**INSTRUCTIONS TO FOLLOW**:
Narrow the data below down to the lines containing "Container".

= = = =

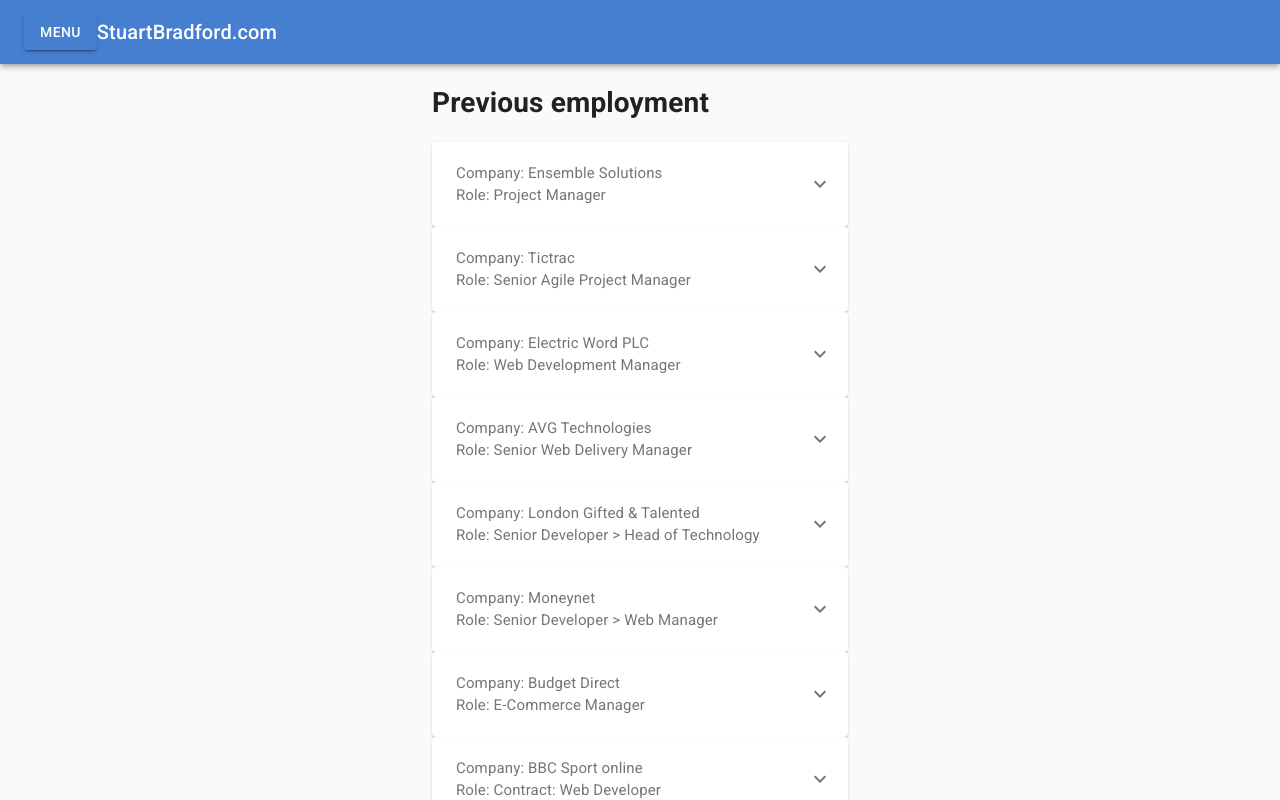
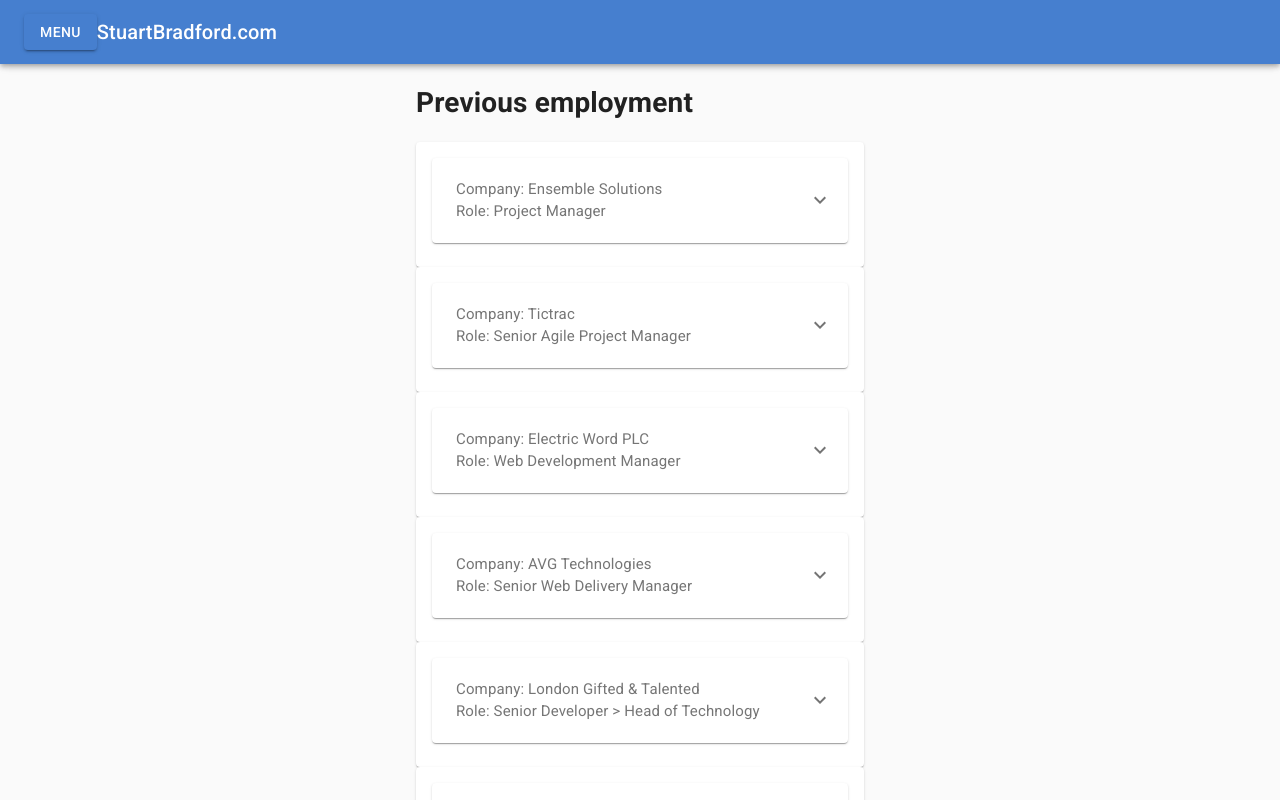
Before and after one commit to 789ni812/my-portfolio, a React (Create React App) app: page /employmentHistory in a window 1280 px wide. Shown: the top 800 px of the page. Built offline with nearby package versions, Linux system fonts and the light colour scheme.

Commit message:
Improved consistency between pages with card and cardContent MUI components

```diff
--- a/src/mockup/careerHistory.js
+++ b/src/mockup/careerHistory.js
@@ -1,11 +1,9 @@
 import React, { useState } from 'react';
 import Moment from 'react-moment';
 
-
-
 import { CareerHistory as history } from './data-points';
 
-import { Card, Typography, Container, Box } from '@material-ui/core';
+import { Card, Typography, Container, Box, CardContent } from '@material-ui/core';
 
 // Material-ui Expansion panel
 import { makeStyles } from '@material-ui/core/styles';
@@ -54,9 +52,10 @@ const CareerHistory = () => {
     const content = sortedContent.slice(0).reverse().map((post) =>
 
 
+        <Card key={post.id}>
+            <CardContent>
 
-
-        < div className={classes.root} key={post.id} >
+                <div className={classes.root} key={post.id} >
                     <ExpansionPanel expanded={expanded === `panel${post.id}`} onChange={handleChange(`panel${post.id}`)}>
                         <ExpansionPanelSummary
                             expandIcon={<MdExpandMore />}
@@ -117,7 +116,8 @@ const CareerHistory = () => {
 
 
                 </div >
-
+            </CardContent>
+        </Card>
     );
 
 
```
Lines whose indentation alone changed are shown as unchanged.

= = = =

**YOUR RESPONSE**:
-import { Card, Typography, Container, Box } from '@material-ui/core';
+import { Card, Typography, Container, Box, CardContent } from '@material-ui/core';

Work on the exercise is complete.